When I started my first training program–Running 101 at the Burke Potomac River Running store–I learned the importance of being fitted for the proper shoe. There is such a wide variety of running shoes, but picking what’s best for YOU isn’t always easy. Thankfully, there are many helpful people at running stores around the country that can help find the right shoe for you based on your running preferences, if you overpronate or underpronate, and how your foot strikes the ground.
Speaking of shoes …Big thanks to Under Armour for outfitting
me and other race ambassadors with the Charged Bandit 2,
which is designed for a balance support and comfort
After your shoes, you want to make sure that you’re properly attired from feet up: comfortable, non-blister causing socks, pants that will keep you warm when the temperature drops, a sweat wicking top to keep you dry, a supportive sports bra for the ladies. Again, you don’t need any of this to run, but it does keep you comfortable and more likely to continue running if you’re not suffering from chafing from cotton tees and blisters from the wrong socks.
Join a Training Program or Find a Workout Buddy
Running is always more fun with friends, and having a group to meet up with helps with motivation and accountability.

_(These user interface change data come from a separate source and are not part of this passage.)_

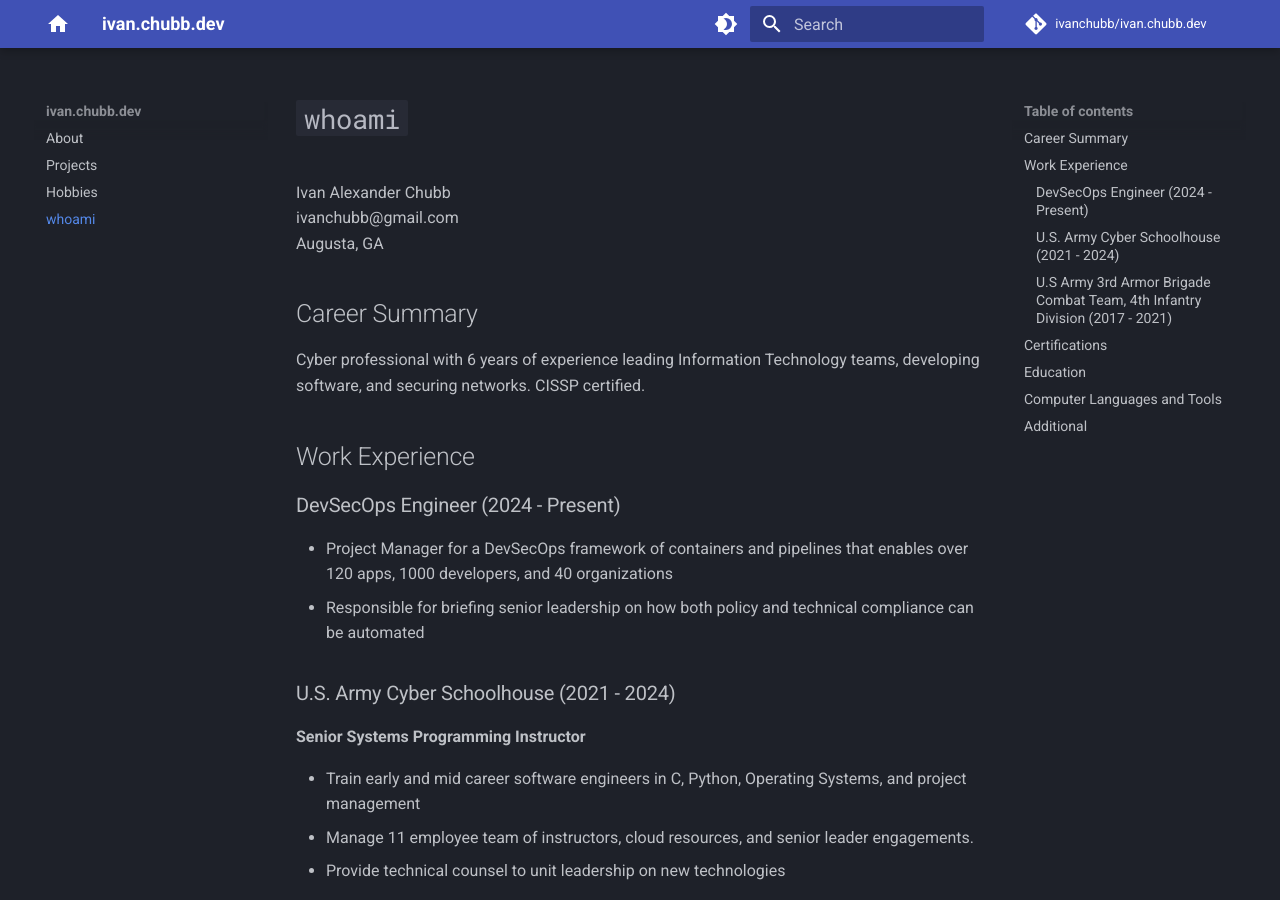
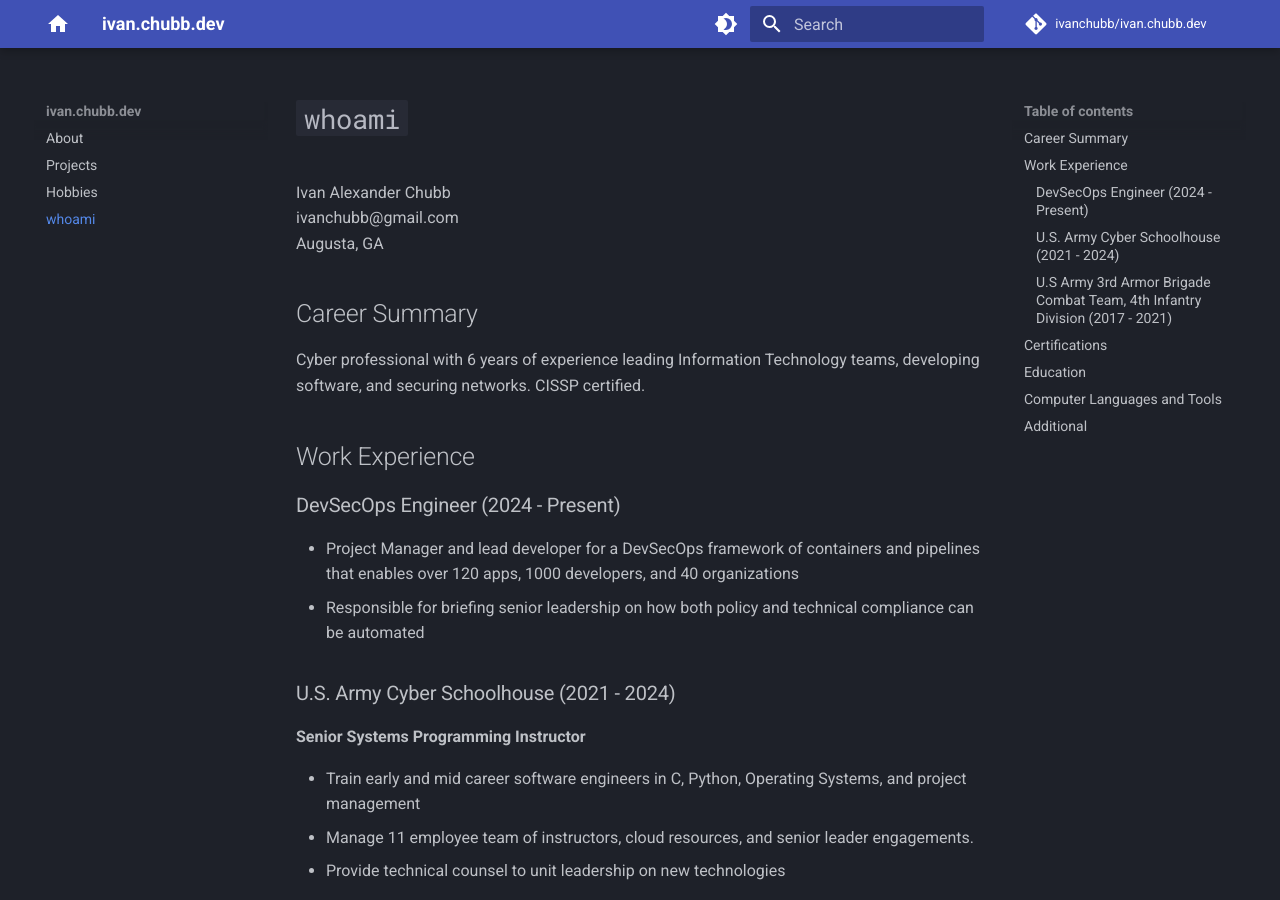
Before and after one commit to ivanchubb/ivan.chubb.dev, an MkDocs documentation site: the page built from docs/resume.md, in a window 1280 px wide and 900 px high. Built offline with MkDocs 1.6.1 and Material for MkDocs 9.7.7, drawn with Linux system fonts in a browser that asks for light colours; comment, search, counter and statistics services are not loaded.

Commit message:
update current job

```diff
--- a/docs/resume.md
+++ b/docs/resume.md
@@ -12,7 +12,7 @@ Cyber professional with 6 years of experience leading Information Technology tea
 
 ### DevSecOps Engineer (2024 - Present)
 
-- Project Manager for a DevSecOps framework of containers and pipelines that enables over 120 apps, 1000 developers, and 40 organizations
+- Project Manager and lead developer for a DevSecOps framework of containers and pipelines that enables over 120 apps, 1000 developers, and 40 organizations
 - Responsible for briefing senior leadership on how both policy and technical compliance can be automated
 
 ### U.S. Army Cyber Schoolhouse (2021 - 2024)
```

Adam wrote an excellent post a few weeks ago outlining many reasons to join a training program.One of my favorite reasons is the built-in support system. I know on Sunday mornings (as well as for track workouts during the week) there will be coaches and other runners out on the trail. I might not be able to keep up with their pace and run with them, but being able to smile and cheer on the other runners makes a huge difference in how I feel when running.

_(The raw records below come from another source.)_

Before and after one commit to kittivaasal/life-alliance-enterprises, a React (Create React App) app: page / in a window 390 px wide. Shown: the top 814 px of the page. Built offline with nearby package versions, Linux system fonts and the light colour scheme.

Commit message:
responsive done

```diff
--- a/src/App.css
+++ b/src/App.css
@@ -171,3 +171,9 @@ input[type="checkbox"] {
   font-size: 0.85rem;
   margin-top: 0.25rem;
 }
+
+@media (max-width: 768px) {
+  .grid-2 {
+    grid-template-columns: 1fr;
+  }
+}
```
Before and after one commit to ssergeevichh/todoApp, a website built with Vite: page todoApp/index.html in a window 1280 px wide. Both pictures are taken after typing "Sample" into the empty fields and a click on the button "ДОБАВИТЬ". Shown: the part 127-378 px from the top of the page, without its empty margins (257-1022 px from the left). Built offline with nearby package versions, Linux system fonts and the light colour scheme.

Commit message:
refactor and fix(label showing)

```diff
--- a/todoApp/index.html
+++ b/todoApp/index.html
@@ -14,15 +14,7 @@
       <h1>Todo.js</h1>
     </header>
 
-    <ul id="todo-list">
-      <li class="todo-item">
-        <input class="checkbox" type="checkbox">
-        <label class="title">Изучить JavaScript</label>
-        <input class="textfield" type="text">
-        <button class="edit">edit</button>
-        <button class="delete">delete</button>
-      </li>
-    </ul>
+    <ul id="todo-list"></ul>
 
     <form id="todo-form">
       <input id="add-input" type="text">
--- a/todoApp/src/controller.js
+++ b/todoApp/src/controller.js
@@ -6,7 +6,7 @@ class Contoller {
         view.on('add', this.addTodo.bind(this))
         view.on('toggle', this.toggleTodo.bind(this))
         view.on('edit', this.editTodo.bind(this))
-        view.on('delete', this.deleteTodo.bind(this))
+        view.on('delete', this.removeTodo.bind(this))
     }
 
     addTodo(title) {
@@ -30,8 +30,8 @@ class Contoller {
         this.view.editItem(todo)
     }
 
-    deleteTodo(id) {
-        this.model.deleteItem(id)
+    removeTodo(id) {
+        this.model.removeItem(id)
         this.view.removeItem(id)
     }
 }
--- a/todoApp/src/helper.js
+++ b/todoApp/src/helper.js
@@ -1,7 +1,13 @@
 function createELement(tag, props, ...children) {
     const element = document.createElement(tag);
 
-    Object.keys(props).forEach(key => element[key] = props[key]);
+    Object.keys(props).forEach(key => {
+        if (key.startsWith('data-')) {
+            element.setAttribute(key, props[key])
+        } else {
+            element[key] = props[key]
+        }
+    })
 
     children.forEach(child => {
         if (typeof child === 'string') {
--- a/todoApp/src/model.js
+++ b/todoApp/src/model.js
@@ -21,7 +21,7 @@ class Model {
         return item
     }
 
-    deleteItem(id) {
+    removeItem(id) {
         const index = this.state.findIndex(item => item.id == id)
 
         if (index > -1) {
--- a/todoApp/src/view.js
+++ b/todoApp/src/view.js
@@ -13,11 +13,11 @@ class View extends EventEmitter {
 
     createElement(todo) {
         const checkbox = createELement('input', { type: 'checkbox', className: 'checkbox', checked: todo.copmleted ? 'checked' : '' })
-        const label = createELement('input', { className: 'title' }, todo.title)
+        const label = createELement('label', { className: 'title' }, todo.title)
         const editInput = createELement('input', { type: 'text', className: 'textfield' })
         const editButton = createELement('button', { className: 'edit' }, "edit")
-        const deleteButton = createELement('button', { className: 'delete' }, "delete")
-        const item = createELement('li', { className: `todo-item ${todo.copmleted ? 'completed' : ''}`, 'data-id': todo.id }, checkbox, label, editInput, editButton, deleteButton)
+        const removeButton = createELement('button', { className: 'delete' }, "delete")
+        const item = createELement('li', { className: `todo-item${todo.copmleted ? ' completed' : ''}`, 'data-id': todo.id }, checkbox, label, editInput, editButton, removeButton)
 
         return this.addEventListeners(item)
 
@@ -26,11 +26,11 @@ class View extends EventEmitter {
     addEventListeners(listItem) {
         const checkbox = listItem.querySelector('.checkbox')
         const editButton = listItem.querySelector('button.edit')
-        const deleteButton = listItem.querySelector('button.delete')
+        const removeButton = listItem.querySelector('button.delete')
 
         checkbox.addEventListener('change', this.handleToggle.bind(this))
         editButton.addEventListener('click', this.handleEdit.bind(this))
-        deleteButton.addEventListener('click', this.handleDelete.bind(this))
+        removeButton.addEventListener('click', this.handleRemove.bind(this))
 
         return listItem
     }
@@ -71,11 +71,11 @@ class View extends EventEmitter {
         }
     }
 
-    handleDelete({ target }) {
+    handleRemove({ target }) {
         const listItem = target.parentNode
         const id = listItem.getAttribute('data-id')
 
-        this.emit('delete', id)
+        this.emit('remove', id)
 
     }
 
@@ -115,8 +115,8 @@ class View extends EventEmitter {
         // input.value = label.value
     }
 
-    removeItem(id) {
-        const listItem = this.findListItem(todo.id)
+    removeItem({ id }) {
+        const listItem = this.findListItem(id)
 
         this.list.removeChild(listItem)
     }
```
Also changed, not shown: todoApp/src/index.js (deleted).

If you’re using one of the free virtual training programs presented by Under Armour, it can be helpful to find a running buddy. You’re less likely to hit snooze on your alarm clock when you know a friend is waiting for you to hit the trail.
Use a Run-Walk Method

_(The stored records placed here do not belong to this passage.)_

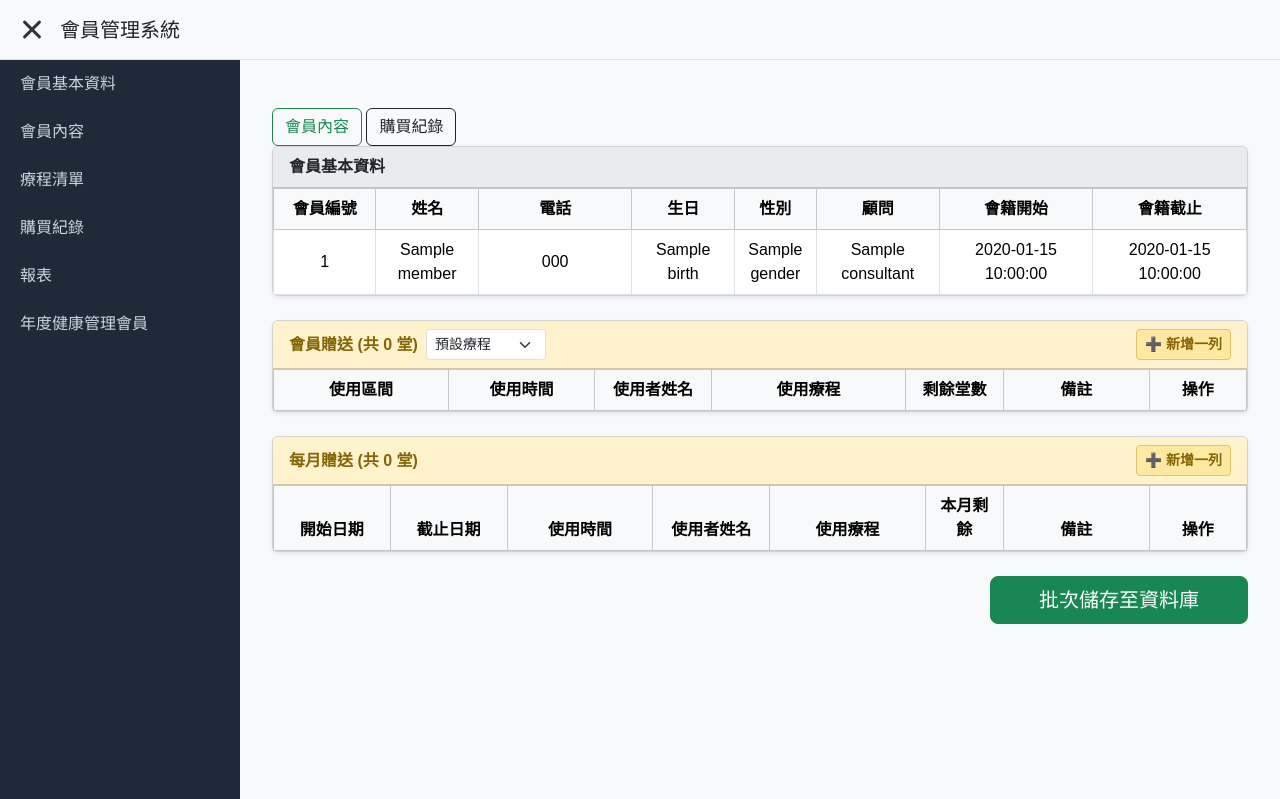
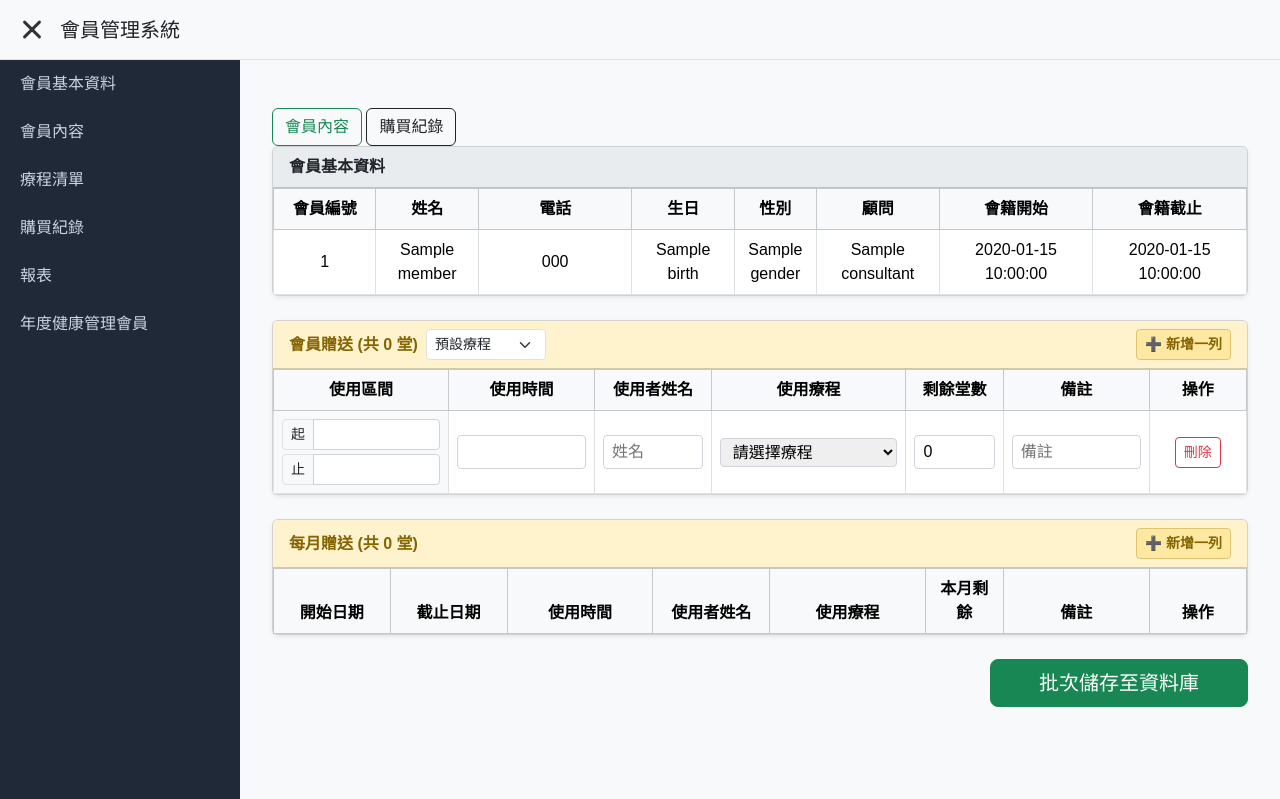
Before and after one commit to chrischen1008/member_clinic, a Flask app: template templates/member_rights.html in a window 1280 px wide. Shown: the top 799 px of the page. Run offline with Flask 3, Linux system fonts and the light colour scheme; the template is opened without the code that fills it: most values are stand-ins (such as "Sample title", 1, 10 or a date in 2020); lists and menus that the app fills with data are empty; some libraries are stand-ins or nearby versions.

Commit message:
公版功能:使用療程清單預設堂數，產生對應表格列數。Q: 是每個會員都預設三選一嗎

```diff
--- a/app.py
+++ b/app.py
@@ -244,7 +244,37 @@ def member_rights():
 
     # 現在你的 gift_header 結構裡，每個項目都會有一個 "bodies" 列表了！
     print(gift_header)
+    # 先檢查 gift_header 是不是空的，有資料才執行
+    # 1. 預設先找出 course_name（防呆：如果 header 有資料就抓 header 的，沒有就用寫死的）
+    course_name = gift_header[0]["course_name"] if gift_header else "三選一療程"
 
+    # 2. 判斷是否需要去撈資料庫（情況一：header 是空的，或是 情況二：數量為 0）
+    if not gift_header or gift_header[0]["gift_qty"] == 0:
+
+        # 去 Supabase 查 default_qty
+        res_data = supabase.table("course").select("default_qty").eq("course_info", course_name).execute().data
+
+        if res_data:
+            default_qty = res_data[0]["default_qty"]
+
+            # 情況 A：如果 gift_header 有資料（只是數量為 0），就把值寫回 gift_header
+            if gift_header:
+                gift_header[0]["gift_qty"] = default_qty
+                gift_qty = default_qty
+            # 情況 B：如果 gift_header 本來就是空的，就把值賦予給變數
+            else:
+                gift_qty = default_qty
+
+            print(f"成功取得預設數量: {gift_qty}")
+        else:
+            print("資料庫中找不到該療程的預設數量")
+            gift_qty = 0  # 查不到資料時的保險預設值
+
+    else:
+        # 3. 如果 header 有資料且數量不為 0，就直接沿用原本的數量
+        gift_qty = gift_header[0]["gift_qty"]
+
+    print(f"最終的 gift_qty: {gift_qty}")
     # ================= 新增這段 =================
     # 4. 抓取所有的課程資料 (假設你的資料表叫做 courses)
     # 這裡請確認你的 Supabase 裡面有沒有 "courses" 這個資料表
@@ -264,7 +294,7 @@ def member_rights():
     else:
         member = {}
     # 這裡順便把抓出來的 courses 傳進模板
-    return render_template("member_rights.html", gift_header=gift_header, gift_body=gift_body,courses=courses,course_item=course_item,member=member)
+    return render_template("member_rights.html", gift_header=gift_header, gift_body=gift_body,courses=courses,course_item=course_item,member=member,default_qty=gift_qty)
 
 @app.route("/introduction_img")
 def image():
--- a/templates/member_rights.html
+++ b/templates/member_rights.html
@@ -134,7 +134,9 @@ const giftHeaderData = JSON.parse('{{ gift_header | tojson | safe }}');
 const coursesData = JSON.parse('{{ courses | default([]) | tojson | safe }}');
 const coursesItemData = JSON.parse('{{ course_item | default([]) | tojson | safe }}');
 console.log(coursesItemData);
-
+// 用單引號包住 Jinja2 語法騙過編輯器，再用 Number() 轉成真正的數字
+const defaultQtyFromBackend = Number('{{ default_qty | default(0) }}');
+console.log("defaultQtyFromBackend:"+defaultQtyFromBackend);
 $(document).ready(function() {
     // 初始化渲染表格
     renderGiftTables();
@@ -154,22 +156,31 @@ function renderGiftTables() {
     let totalMembershipCount = 0;
     let totalMonthlyCount = 0;
 
+    // 🔥【新增這段】：如果後端傳來空陣列，手動偽造一筆預設資料塞進去
+    if (giftHeaderData.length === 0) {
+        giftHeaderData.push({
+            id: null,                       // 因為是新增的，所以沒有 ID
+            gift_qty: defaultQtyFromBackend,// 使用後端帶過來的 6
+            course_name: "三選一療程",      // 你的預設療程名稱
+            gift_type: "membership",        // 預設分類（看你要去 membership 還是 monthly）
+            bodies: []                      // 空的內容
+        });
+    }
+
+    // 接下來的 logic 就能完全正常運作了！
     giftHeaderData.forEach(header => {
-        const qty = header.gift_qty || 0;
+        const qty = (header.gift_qty && header.gift_qty > 0) ? header.gift_qty : defaultQtyFromBackend;
+        header.gift_qty = qty; // 強制寫回，確保 rowspan 正常
+
         const bodies = header.bodies || [];
-
-        // 區分類型：根據你的資料庫欄位調整 (例如 header.gift_type)
         const type = header.gift_type || 'membership';
 
         if (type === 'membership') {
             totalMembershipCount += qty;
-
-            // 如果 qty 為 0，至少也給一列空的供填寫，維持版面
             const loopCount = qty > 0 ? qty : 1;
 
             for (let i = 0; i < loopCount; i++) {
                 const body = bodies[i] || null;
-                // isFirstRow 控制這列是否要畫出合併的 rowspan 儲存格
                 const isFirstRow = (i === 0);
                 const rowHtml = generateMembershipRowHtml(header, body, i, isFirstRow, loopCount);
                 $('#membership_tbody').append(rowHtml);
@@ -189,7 +200,6 @@ function renderGiftTables() {
     $('#txt_membership_count').text(totalMembershipCount);
     $('#txt_monthly_count').text(totalMonthlyCount);
 }
-
 /**
  * 建立「會員贈送」單列 HTML（支援跨列合併與雙 Datepicker）
  */
```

I know Holly just wrote about using run-walk training programs, but I think it bears repeating because this is one of my personal favorite tips as a new runner. When I first started running (in those high school sneakers), I used the treadmill in my apartment’s gym and followed the the Cool Running Couch to 5K program. This allowed me to gradually build up my running time and increase my endurance.
When I took time off from running, I knew I would use the same Couch to 5K program to ease back in once I returned. While I would have love to jump right back into running, I knew that might lead to injury if I increased my running too quickly. So I used the program to jump start my return to running. I also like to use run walk training when I’m feeling overwhelmed in my training.
Learn to Rest, Not Quit
If you are feeling overwhelmed by your training, it’s probably a sign that you might need a rest day. Rest days are incredibly important and should be considered an essential part of your training program. Some brand new runners may get very excited by their training plan and go out and run 4 or 5 days a week; however, they might find that they’re feeling sluggish on their runs or lacking motivation to head out the door. Quality runs should be the priority in your training, balanced with enough rest.
If you want to work out an extra day, consider integrating some cross training like swimming or biking. One of my new year’s resolutions is to add cross training into my training to help prevent any injuries and burnout.
Find Your Motivation
Everyone has different reasons for lacing up their running shoes and taking that first step. These reasons can change as you progress in your running or they can change on a daily basis. Maybe you’re a charity race participant, and your motivation is to run for your supporters and the Children’s Miracle Network Hospitals. Maybe you’ve conquered the 5K and 10K distance and are ready for your next challenge. Maybe you want an excuse to show off the cute running gear you just bought.
Chocolate is also a great motivator!
Whatever gets you out the door, find what works for you!
If you’re a new runner, what questions do you have?
If you’re not new to running, what advice do you have for new runners?